START Data provided

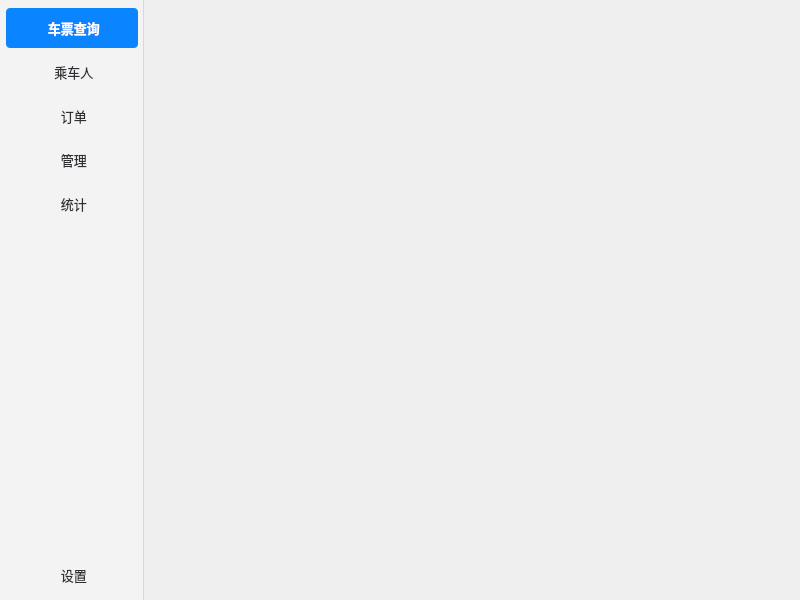
Old version of the form mainwindow.ui in the repository miunerofrade/seu-qt-summer-school.
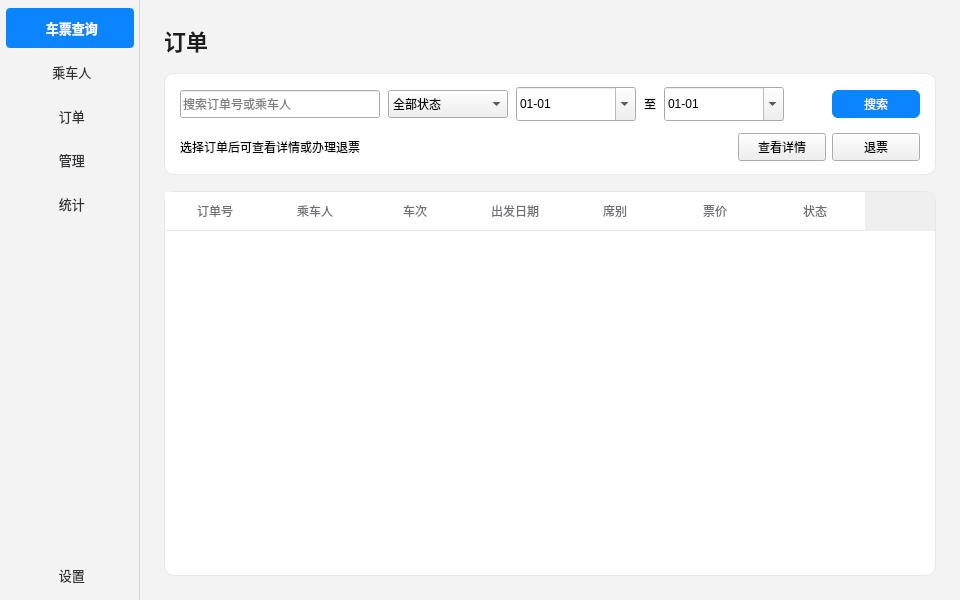
New version of the form. The open tabs and pages were chosen to show the change. Icons and pictures are not drawn. Custom widgets are drawn as their Qt base class.

Commit message: feat:增加了订单页面

What changed in the file:
```diff
--- a/mainwindow.ui
+++ b/mainwindow.ui
@@ -6,10 +6,16 @@
    <rect>
     <x>0</x>
     <y>0</y>
-    <width>800</width>
+    <width>960</width>
     <height>600</height>
    </rect>
   </property>
+  <property name="minimumSize">
+   <size>
+    <width>960</width>
+    <height>0</height>
+   </size>
+  </property>
   <property name="windowTitle">
    <string>MainWindow</string>
   </property>
@@ -34,7 +40,7 @@
      <widget class="QWidget" name="navWidget" native="true">
       <property name="minimumSize">
        <size>
-        <width>108</width>
+        <width>132</width>
         <height>0</height>
        </size>
       </property>
@@ -883,7 +889,221 @@
         </item>
        </layout>
       </widget>
-      <widget class="QWidget" name="pageOrder"/>
+      <widget class="QWidget" name="pageOrder">
+       <property name="styleSheet">
+        <string notr="true">QWidget#pageOrder {
+    background-color: #F3F3F3;
+}
+
+QLabel#labelOrderTitle {
+    color: #1D1D1F;
+    font-size: 22px;
+    font-weight: 600;
+}
+
+QWidget#orderFilterCard,
+QWidget#orderActionCard {
+    background-color: #FFFFFF;
+    border: 1px solid #E5E7EB;
+    border-radius: 10px;
+}
+
+QTableWidget#tableOrders {
+    background-color: #FFFFFF;
+    border: 1px solid #E5E7EB;
+    border-radius: 10px;
+    color: #2F3033;
+    gridline-color: #ECEDEF;
+}
+
+QTableWidget#tableOrders QHeaderView::section {
+    background-color: #FFFFFF;
+    border: none;
+    border-bottom: 1px solid #E5E7EB;
+    color: #6E6E73;
+    padding: 8px;
+}
+
+QWidget#orderFilterCard QDateEdit {
+    min-height: 28px;
+    max-height: 28px;
+}
+
+QCalendarWidget {
+    background-color: #FFFFFF;
+}
+
+QCalendarWidget QToolButton#qt_calendar_prevmonth {
+    image: url(:/icons/chevron-left.svg);
+    qproperty-iconSize: 0px 0px;
+    min-width: 28px;
+    min-height: 28px;
+    padding: 4px;
+}
+
+QCalendarWidget QToolButton#qt_calendar_nextmonth {
+    image: url(:/icons/chevron-right.svg);
+    qproperty-iconSize: 0px 0px;
+    min-width: 28px;
+    min-height: 28px;
+    padding: 4px;
+}
+
+QCalendarWidget QToolButton::menu-indicator {
+    image: url(:/icons/chevron-down.svg);
+    width: 12px;
+    height: 8px;
+    subcontrol-origin: padding;
+    subcontrol-position: center right;
+    right: 6px;
+}
+
+QPushButton#btnSearchOrders {
+    background-color: #0A84FF;
+    border: none;
+    border-radius: 6px;
+    color: #FFFFFF;
+    padding: 6px 16px;
+}
+
+QPushButton#btnSearchOrders:hover {
+    background-color: #0071E3;
+}</string>
+       </property>
+       <layout class="QVBoxLayout" name="verticalLayoutOrder">
+        <property name="spacing"><number>16</number></property>
+        <property name="leftMargin"><number>24</number></property>
+        <property name="topMargin"><number>24</number></property>
+        <property name="rightMargin"><number>24</number></property>
+        <property name="bottomMargin"><number>24</number></property>
+        <item>
+         <widget class="QLabel" name="labelOrderTitle">
+          <property name="text"><string>订单</string></property>
+         </widget>
+        </item>
+        <item>
+         <widget class="QWidget" name="orderFilterCard" native="true">
+          <layout class="QVBoxLayout" name="verticalLayoutOrderFilterCard">
+           <property name="spacing"><number>12</number></property>
+           <property name="leftMargin"><number>16</number></property>
+           <property name="topMargin"><number>14</number></property>
+           <property name="rightMargin"><number>16</number></property>
+           <property name="bottomMargin"><number>14</number></property>
+           <item>
+             <widget class="QWidget" name="orderFilterRow" native="true">
+              <layout class="QHBoxLayout" name="horizontalLayoutOrderFilters">
+               <property name="spacing"><number>8</number></property>
+               <property name="leftMargin"><number>0</number></property>
+               <property name="topMargin"><number>0</number></property>
+               <property name="rightMargin"><number>0</number></property>
+               <property name="bottomMargin"><number>0</number></property>
+               <item>
+            <widget class="QLineEdit" name="editOrderSearch">
+             <property name="minimumSize"><size><width>200</width><height>28</height></size></property>
+             <property name="placeholderText"><string>搜索订单号或乘车人</string></property>
+            </widget>
+           </item>
+           <item>
+            <widget class="QComboBox" name="comboOrderStatus">
+             <property name="minimumSize"><size><width>120</width><height>28</height></size></property>
+             <item><property name="text"><string>全部状态</string></property></item>
+             <item><property name="text"><string>未支付</string></property></item>
+             <item><property name="text"><string>已支付</string></property></item>
+             <item><property name="text"><string>已完成</string></property></item>
+             <item><property name="text"><string>已退票</string></property></item>
+            </widget>
+           </item>
+           <item>
+                  <widget class="DateEdit" name="dateOrderFrom">
+             <property name="minimumSize"><size><width>120</width><height>28</height></size></property>
+             <property name="displayFormat"><string>MM-dd</string></property>
+             <property name="calendarPopup"><bool>true</bool></property>
+            </widget>
+           </item>
+           <item>
+            <widget class="QLabel" name="labelOrderDateSeparator">
+             <property name="text"><string>至</string></property>
+             <property name="alignment"><set>Qt::AlignmentFlag::AlignCenter</set></property>
+            </widget>
+           </item>
+           <item>
+            <widget class="DateEdit" name="dateOrderTo">
+             <property name="minimumSize"><size><width>120</width><height>28</height></size></property>
+             <property name="displayFormat"><string>MM-dd</string></property>
+             <property name="calendarPopup"><bool>true</bool></property>
+            </widget>
+           </item>
+           <item>
+            <spacer name="horizontalSpacerOrderFilters">
+             <property name="orientation"><enum>Qt::Orientation::Horizontal</enum></property>
+             <property name="sizeHint" stdset="0"><size><width>40</width><height>20</height></size></property>
+            </spacer>
+           </item>
+           <item>
+           <widget class="QPushButton" name="btnSearchOrders">
+             <property name="minimumSize"><size><width>88</width><height>28</height></size></property>
+             <property name="maximumSize"><size><width>88</width><height>28</height></size></property>
+             <property name="text"><string>搜索</string></property>
+            </widget>
+           </item>
+              </layout>
+             </widget>
+            </item>
+            <item>
+             <widget class="QWidget" name="orderActionRow" native="true">
+              <layout class="QHBoxLayout" name="horizontalLayoutOrderActions">
+           <property name="leftMargin"><number>0</number></property>
+           <property name="topMargin"><number>0</number></property>
+           <property name="rightMargin"><number>0</number></property>
+           <property name="bottomMargin"><number>0</number></property>
+           <item>
+            <widget class="QLabel" name="labelOrderHint">
+             <property name="text"><string>选择订单后可查看详情或办理退票</string></property>
+            </widget>
+           </item>
+           <item>
+            <spacer name="horizontalSpacerOrderActions">
+             <property name="orientation"><enum>Qt::Orientation::Horizontal</enum></property>
+             <property name="sizeHint" stdset="0"><size><width>40</width><height>20</height></size></property>
+            </spacer>
+           </item>
+           <item>
+           <widget class="QPushButton" name="btnOrderDetails">
+             <property name="minimumSize"><size><width>88</width><height>28</height></size></property>
+             <property name="maximumSize"><size><width>88</width><height>28</height></size></property>
+             <property name="text"><string>查看详情</string></property>
+            </widget>
+           </item>
+           <item>
+           <widget class="QPushButton" name="btnRefundOrder">
+             <property name="minimumSize"><size><width>88</width><height>28</height></size></property>
+             <property name="maximumSize"><size><width>88</width><height>28</height></size></property>
+             <property name="text"><string>退票</string></property>
+            </widget>
+           </item>
+              </layout>
+             </widget>
+            </item>
+          </layout>
+         </widget>
+        </item>
+        <item>
+         <widget class="QTableWidget" name="tableOrders">
+          <property name="alternatingRowColors"><bool>true</bool></property>
+          <property name="selectionBehavior"><enum>QAbstractItemView::SelectionBehavior::SelectRows</enum></property>
+          <property name="selectionMode"><enum>QAbstractItemView::SelectionMode::SingleSelection</enum></property>
+          <property name="editTriggers"><enum>QAbstractItemView::EditTrigger::NoEditTriggers</enum></property>
+          <column><property name="text"><string>订单号</string></property></column>
+          <column><property name="text"><string>乘车人</string></property></column>
+          <column><property name="text"><string>车次</string></property></column>
+          <column><property name="text"><string>出发日期</string></property></column>
+          <column><property name="text"><string>席别</string></property></column>
+          <column><property name="text"><string>票价</string></property></column>
+          <column><property name="text"><string>状态</string></property></column>
+         </widget>
+        </item>
+       </layout>
+      </widget>
       <widget class="QWidget" name="pageAdmin"/>
       <widget class="QWidget" name="pageStatistics"/>
       <widget class="QWidget" name="pageSettings"/>
@@ -903,5 +1123,12 @@
   </widget>
  </widget>
  <resources/>
+ <customwidgets>
+  <customwidget>
+   <class>DateEdit</class>
+   <extends>QDateEdit</extends>
+   <header>dateedit.h</header>
+  </customwidget>
+ </customwidgets>
  <connections/>
 </ui>
```
Left out of the diff: 3 changed lines with no effect on the pictures. The commit also changes 5 other files.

END Data provided

▸ **Work to be completed**: Using the records above, list each line that includes "true".

▸ **Exercise output**:
      <widget class="QWidget" name="navWidget" native="true">
+        <string notr="true">QWidget#pageOrder {
+         <widget class="QWidget" name="orderFilterCard" native="true">
+             <widget class="QWidget" name="orderFilterRow" native="true">
+             <property name="calendarPopup"><bool>true</bool></property>
+             <property name="calendarPopup"><bool>true</bool></property>
+             <widget class="QWidget" name="orderActionRow" native="true">
+          <property name="alternatingRowColors"><bool>true</bool></property>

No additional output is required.